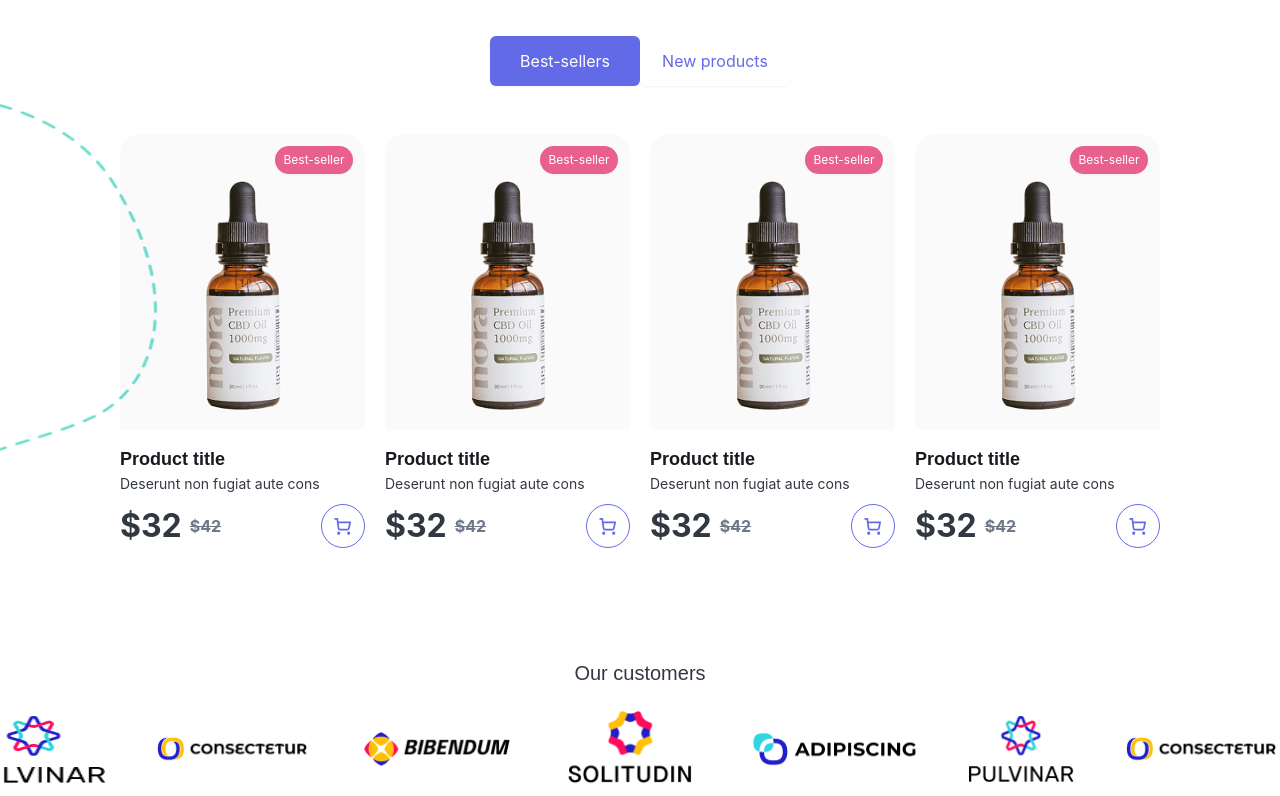
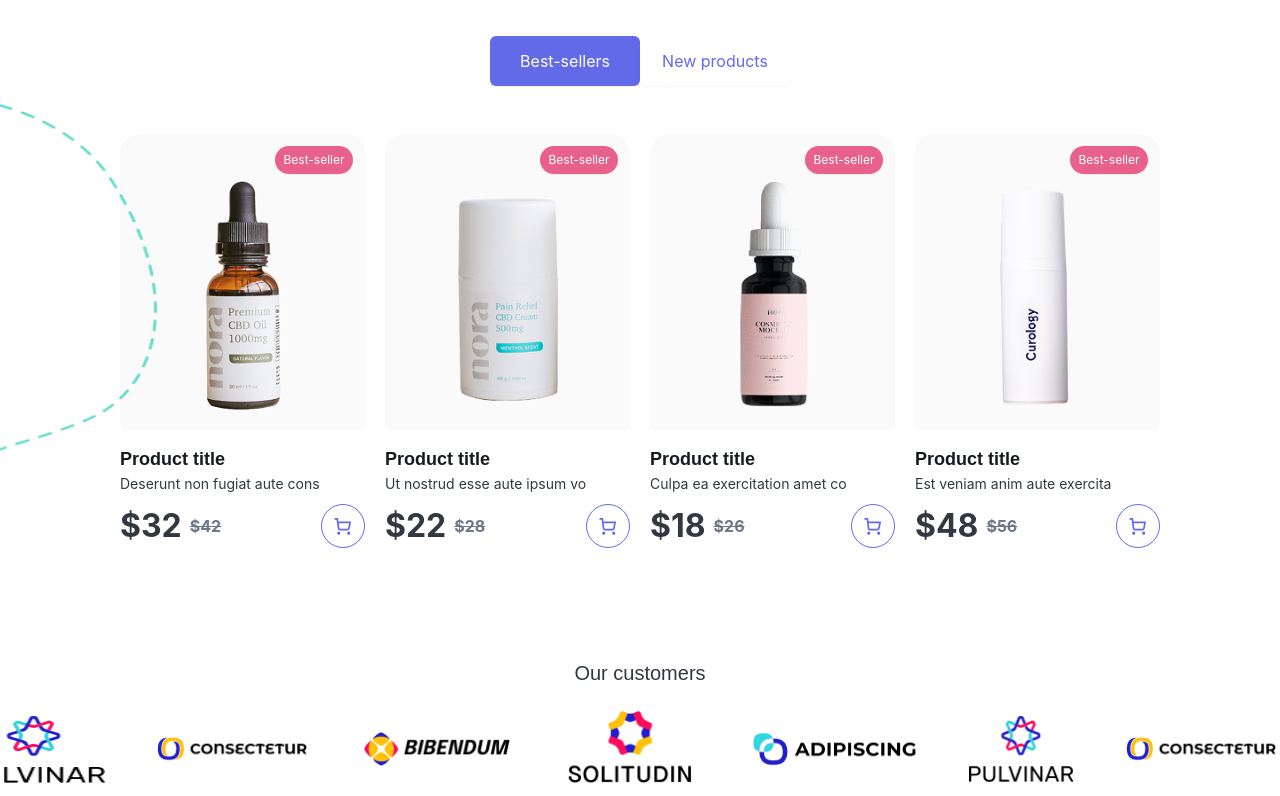
Before and after one commit to phil-code-dotcom/wellness-health-website, a website: page index.html in a window 1280 px wide. Shown: the part 2364-3160 px from the top of the page. Drawn offline with nearby package versions, Linux system fonts and the light colour scheme.

Commit message:
feat: added all the remaining images on the home page

```diff
--- a/index.html
+++ b/index.html
@@ -197,55 +197,55 @@
           </div>
         </div>
 
-        <!--card 1-->
+        <!--card 2-->
         <div class="flex flex-col">
           <div class="grid grid-cols-1 grid-rows-1">
-            <img src="./img/medicine-bottle.png" alt="" class="col-start-1 row-start-1 rounded-t-[20px] w-full">
+            <img src="./img/medicine-bottle2.png" alt="" class="col-start-1 row-start-1 rounded-t-[20px] w-full">
             <button type="button"
               class="justify-self-end text-white bg-[#E8618C] box-border border border-transparent hover:bg-success-strong focus:ring-4 focus:ring-success-medium shadow-xs font-normal leading-5 rounded-[14px] text-[12px] focus:outline-none w-[78px] h-[28px] col-start-1 row-start-1 mt-3 mr-3 flex items-center justify-center font-inter">Best-seller</button>
           </div>
           <h6 class="font-archivo font-extrabold text-[18px] text-[#171A1F] mt-4">Product title</h6>
-          <p class="font-inter font-normal text-[14px] text-[#323842]">Deserunt non fugiat aute cons</p>
+          <p class="font-inter font-normal text-[14px] text-[#323842]">Ut nostrud esse aute ipsum vo</p>
           <div class="flex items-center justify-between mt-2">
             <div class="flex items-center gap-2">
-              <p class="font-inter font-bold text-[32px] text-[#323842]">$32</p>
-              <p class="font-inter font-bold text-[16px] text-[#6E7787] line-through">$42</p>
+              <p class="font-inter font-bold text-[32px] text-[#323842]">$22</p>
+              <p class="font-inter font-bold text-[16px] text-[#6E7787] line-through">$28</p>
             </div>
             <img src="./img/cart-button.svg" class="w-[44px] h-[44px]" alt="">
           </div>
         </div>
 
-        <!--card 1-->
+        <!--card 3-->
         <div class="flex flex-col">
           <div class="grid grid-cols-1 grid-rows-1">
-            <img src="./img/medicine-bottle.png" alt="" class="col-start-1 row-start-1 rounded-t-[20px] w-full">
+            <img src="./img/medicine-bottle3.png" alt="" class="col-start-1 row-start-1 rounded-t-[20px] w-full">
             <button type="button"
               class="justify-self-end text-white bg-[#E8618C] box-border border border-transparent hover:bg-success-strong focus:ring-4 focus:ring-success-medium shadow-xs font-normal leading-5 rounded-[14px] text-[12px] focus:outline-none w-[78px] h-[28px] col-start-1 row-start-1 mt-3 mr-3 flex items-center justify-center font-inter">Best-seller</button>
           </div>
           <h6 class="font-archivo font-extrabold text-[18px] text-[#171A1F] mt-4">Product title</h6>
-          <p class="font-inter font-normal text-[14px] text-[#323842]">Deserunt non fugiat aute cons</p>
+          <p class="font-inter font-normal text-[14px] text-[#323842]">Culpa ea exercitation amet co</p>
           <div class="flex items-center justify-between mt-2">
             <div class="flex items-center gap-2">
-              <p class="font-inter font-bold text-[32px] text-[#323842]">$32</p>
-              <p class="font-inter font-bold text-[16px] text-[#6E7787] line-through">$42</p>
+              <p class="font-inter font-bold text-[32px] text-[#323842]">$18</p>
+              <p class="font-inter font-bold text-[16px] text-[#6E7787] line-through">$26</p>
             </div>
             <img src="./img/cart-button.svg" class="w-[44px] h-[44px]" alt="">
           </div>
         </div>
 
-        <!--card 1-->
+        <!--card 4-->
         <div class="flex flex-col">
           <div class="grid grid-cols-1 grid-rows-1">
-            <img src="./img/medicine-bottle.png" alt="" class="col-start-1 row-start-1 rounded-t-[20px] w-full">
+            <img src="./img/medicine-bottle4.png" alt="" class="col-start-1 row-start-1 rounded-t-[20px] w-full">
             <button type="button"
               class="justify-self-end text-white bg-[#E8618C] box-border border border-transparent hover:bg-success-strong focus:ring-4 focus:ring-success-medium shadow-xs font-normal leading-5 rounded-[14px] text-[12px] focus:outline-none w-[78px] h-[28px] col-start-1 row-start-1 mt-3 mr-3 flex items-center justify-center font-inter">Best-seller</button>
           </div>
           <h6 class="font-archivo font-extrabold text-[18px] text-[#171A1F] mt-4">Product title</h6>
-          <p class="font-inter font-normal text-[14px] text-[#323842]">Deserunt non fugiat aute cons</p>
+          <p class="font-inter font-normal text-[14px] text-[#323842]">Est veniam anim aute exercita</p>
           <div class="flex items-center justify-between mt-2">
             <div class="flex items-center gap-2">
-              <p class="font-inter font-bold text-[32px] text-[#323842]">$32</p>
-              <p class="font-inter font-bold text-[16px] text-[#6E7787] line-through">$42</p>
+              <p class="font-inter font-bold text-[32px] text-[#323842]">$48</p>
+              <p class="font-inter font-bold text-[16px] text-[#6E7787] line-through">$56</p>
             </div>
             <img src="./img/cart-button.svg" class="w-[44px] h-[44px]" alt="">
           </div>
@@ -354,6 +354,7 @@
         </div>
       </div>
 
+      <!--card 1-->
       <div class="flex gap-8 flex-wrap xl:flex-nowrap">
         <div class="card bg-base-100 w-full sm:max-w-[302px]  shadow-sm rounded-2xl">
           <figure>
@@ -375,9 +376,10 @@
           </div>
         </div>
 
+        <!--card 2-->
         <div class="card bg-base-100 w-full sm:max-w-[302px] shadow-sm rounded-2xl">
           <figure>
-            <img src="./img/blog-pic1.png" alt="" class="w-full h-[176]" />
+            <img src="./img/blog-pic2.png" alt="" class="w-full h-[176]" />
           </figure>
           <div class="flex flex-col p-3">
             <p class="font-inter font-normal text-[14px] text-[#9095A0]">Subtitle</p>
@@ -395,9 +397,10 @@
           </div>
         </div>
 
+        <!--card 3-->
         <div class="card bg-base-100 w-full sm:max-w-[302px] shadow-sm rounded-2xl">
           <figure>
-            <img src="./img/blog-pic1.png" alt="" class="w-full h-[176]" />
+            <img src="./img/blog-pic3.png" alt="" class="w-full h-[176]" />
           </figure>
           <div class="flex flex-col p-3">
             <p class="font-inter font-normal text-[14px] text-[#9095A0]">Subtitle</p>
```
Also changed, not shown: img/blog-pic2.png (added), img/blog-pic3.png (added), img/medicine-bottle2.png (added), img/medicine-bottle3.png (added), img/medicine-bottle4.png (added).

═══

• _What to work on_:
Restate each entry verbatim and skip every image.

• _Reply_:
Before and after one commit to phil-code-dotcom/wellness-health-website, a website: page index.html in a window 1280 px wide. Shown: the part 2364-3160 px from the top of the page. Drawn offline with nearby package versions, Linux system fonts and the light colour scheme.

Commit message:
feat: added all the remaining images on the home page

```diff
--- a/index.html
+++ b/index.html
@@ -197,55 +197,55 @@
           </div>
         </div>
 
-        <!--card 1-->
+        <!--card 2-->
         <div class="flex flex-col">
           <div class="grid grid-cols-1 grid-rows-1">
-            <img src="./img/medicine-bottle.png" alt="" class="col-start-1 row-start-1 rounded-t-[20px] w-full">
+            <img src="./img/medicine-bottle2.png" alt="" class="col-start-1 row-start-1 rounded-t-[20px] w-full">
             <button type="button"
               class="justify-self-end text-white bg-[#E8618C] box-border border border-transparent hover:bg-success-strong focus:ring-4 focus:ring-success-medium shadow-xs font-normal leading-5 rounded-[14px] text-[12px] focus:outline-none w-[78px] h-[28px] col-start-1 row-start-1 mt-3 mr-3 flex items-center justify-center font-inter">Best-seller</button>
           </div>
           <h6 class="font-archivo font-extrabold text-[18px] text-[#171A1F] mt-4">Product title</h6>
-          <p class="font-inter font-normal text-[14px] text-[#323842]">Deserunt non fugiat aute cons</p>
+          <p class="font-inter font-normal text-[14px] text-[#323842]">Ut nostrud esse aute ipsum vo</p>
           <div class="flex items-center justify-between mt-2">
             <div class="flex items-center gap-2">
-              <p class="font-inter font-bold text-[32px] text-[#323842]">$32</p>
-              <p class="font-inter font-bold text-[16px] text-[#6E7787] line-through">$42</p>
+              <p class="font-inter font-bold text-[32px] text-[#323842]">$22</p>
+              <p class="font-inter font-bold text-[16px] text-[#6E7787] line-through">$28</p>
             </div>
             <img src="./img/cart-button.svg" class="w-[44px] h-[44px]" alt="">
           </div>
         </div>
 
-        <!--card 1-->
+        <!--card 3-->
         <div class="flex flex-col">
           <div class="grid grid-cols-1 grid-rows-1">
-            <img src="./img/medicine-bottle.png" alt="" class="col-start-1 row-start-1 rounded-t-[20px] w-full">
+            <img src="./img/medicine-bottle3.png" alt="" class="col-start-1 row-start-1 rounded-t-[20px] w-full">
             <button type="button"
               class="justify-self-end text-white bg-[#E8618C] box-border border border-transparent hover:bg-success-strong focus:ring-4 focus:ring-success-medium shadow-xs font-normal leading-5 rounded-[14px] text-[12px] focus:outline-none w-[78px] h-[28px] col-start-1 row-start-1 mt-3 mr-3 flex items-center justify-center font-inter">Best-seller</button>
           </div>
           <h6 class="font-archivo font-extrabold text-[18px] text-[#171A1F] mt-4">Product title</h6>
-          <p class="font-inter font-normal text-[14px] text-[#323842]">Deserunt non fugiat aute cons</p>
+          <p class="font-inter font-normal text-[14px] text-[#323842]">Culpa ea exercitation amet co</p>
           <div class="flex items-center justify-between mt-2">
             <div class="flex items-center gap-2">
-              <p class="font-inter font-bold text-[32px] text-[#323842]">$32</p>
-              <p class="font-inter font-bold text-[16px] text-[#6E7787] line-through">$42</p>
+              <p class="font-inter font-bold text-[32px] text-[#323842]">$18</p>
+              <p class="font-inter font-bold text-[16px] text-[#6E7787] line-through">$26</p>
             </div>
             <img src="./img/cart-button.svg" class="w-[44px] h-[44px]" alt="">
           </div>
         </div>
 
-        <!--card 1-->
+        <!--card 4-->
         <div class="flex flex-col">
           <div class="grid grid-cols-1 grid-rows-1">
-            <img src="./img/medicine-bottle.png" alt="" class="col-start-1 row-start-1 rounded-t-[20px] w-full">
+            <img src="./img/medicine-bottle4.png" alt="" class="col-start-1 row-start-1 rounded-t-[20px] w-full">
             <button type="button"
               class="justify-self-end text-white bg-[#E8618C] box-border border border-transparent hover:bg-success-strong focus:ring-4 focus:ring-success-medium shadow-xs font-normal leading-5 rounded-[14px] text-[12px] focus:outline-none w-[78px] h-[28px] col-start-1 row-start-1 mt-3 mr-3 flex items-center justify-center font-inter">Best-seller</button>
           </div>
           <h6 class="font-archivo font-extrabold text-[18px] text-[#171A1F] mt-4">Product title</h6>
-          <p class="font-inter font-normal text-[14px] text-[#323842]">Deserunt non fugiat aute cons</p>
+          <p class="font-inter font-normal text-[14px] text-[#323842]">Est veniam anim aute exercita</p>
           <div class="flex items-center justify-between mt-2">
             <div class="flex items-center gap-2">
-              <p class="font-inter font-bold text-[32px] text-[#323842]">$32</p>
-              <p class="font-inter font-bold text-[16px] text-[#6E7787] line-through">$42</p>
+              <p class="font-inter font-bold text-[32px] text-[#323842]">$48</p>
+              <p class="font-inter font-bold text-[16px] text-[#6E7787] line-through">$56</p>
             </div>
             <img src="./img/cart-button.svg" class="w-[44px] h-[44px]" alt="">
           </div>
@@ -354,6 +354,7 @@
         </div>
       </div>
 
+      <!--card 1-->
       <div class="flex gap-8 flex-wrap xl:flex-nowrap">
         <div class="card bg-base-100 w-full sm:max-w-[302px]  shadow-sm rounded-2xl">
           <figure>
@@ -375,9 +376,10 @@
           </div>
         </div>
 
+        <!--card 2-->
         <div class="card bg-base-100 w-full sm:max-w-[302px] shadow-sm rounded-2xl">
           <figure>
-            <img src="./img/blog-pic1.png" alt="" class="w-full h-[176]" />
+            <img src="./img/blog-pic2.png" alt="" class="w-full h-[176]" />
           </figure>
           <div class="flex flex-col p-3">
             <p class="font-inter font-normal text-[14px] text-[#9095A0]">Subtitle</p>
@@ -395,9 +397,10 @@
           </div>
         </div>
 
+        <!--card 3-->
         <div class="card bg-base-100 w-full sm:max-w-[302px] shadow-sm rounded-2xl">
           <figure>
-            <img src="./img/blog-pic1.png" alt="" class="w-full h-[176]" />
+            <img src="./img/blog-pic3.png" alt="" class="w-full h-[176]" />
           </figure>
           <div class="flex flex-col p-3">
             <p class="font-inter font-normal text-[14px] text-[#9095A0]">Subtitle</p>
```
Also changed, not shown: img/blog-pic2.png (added), img/blog-pic3.png (added), img/medicine-bottle2.png (added), img/medicine-bottle3.png (added), img/medicine-bottle4.png (added).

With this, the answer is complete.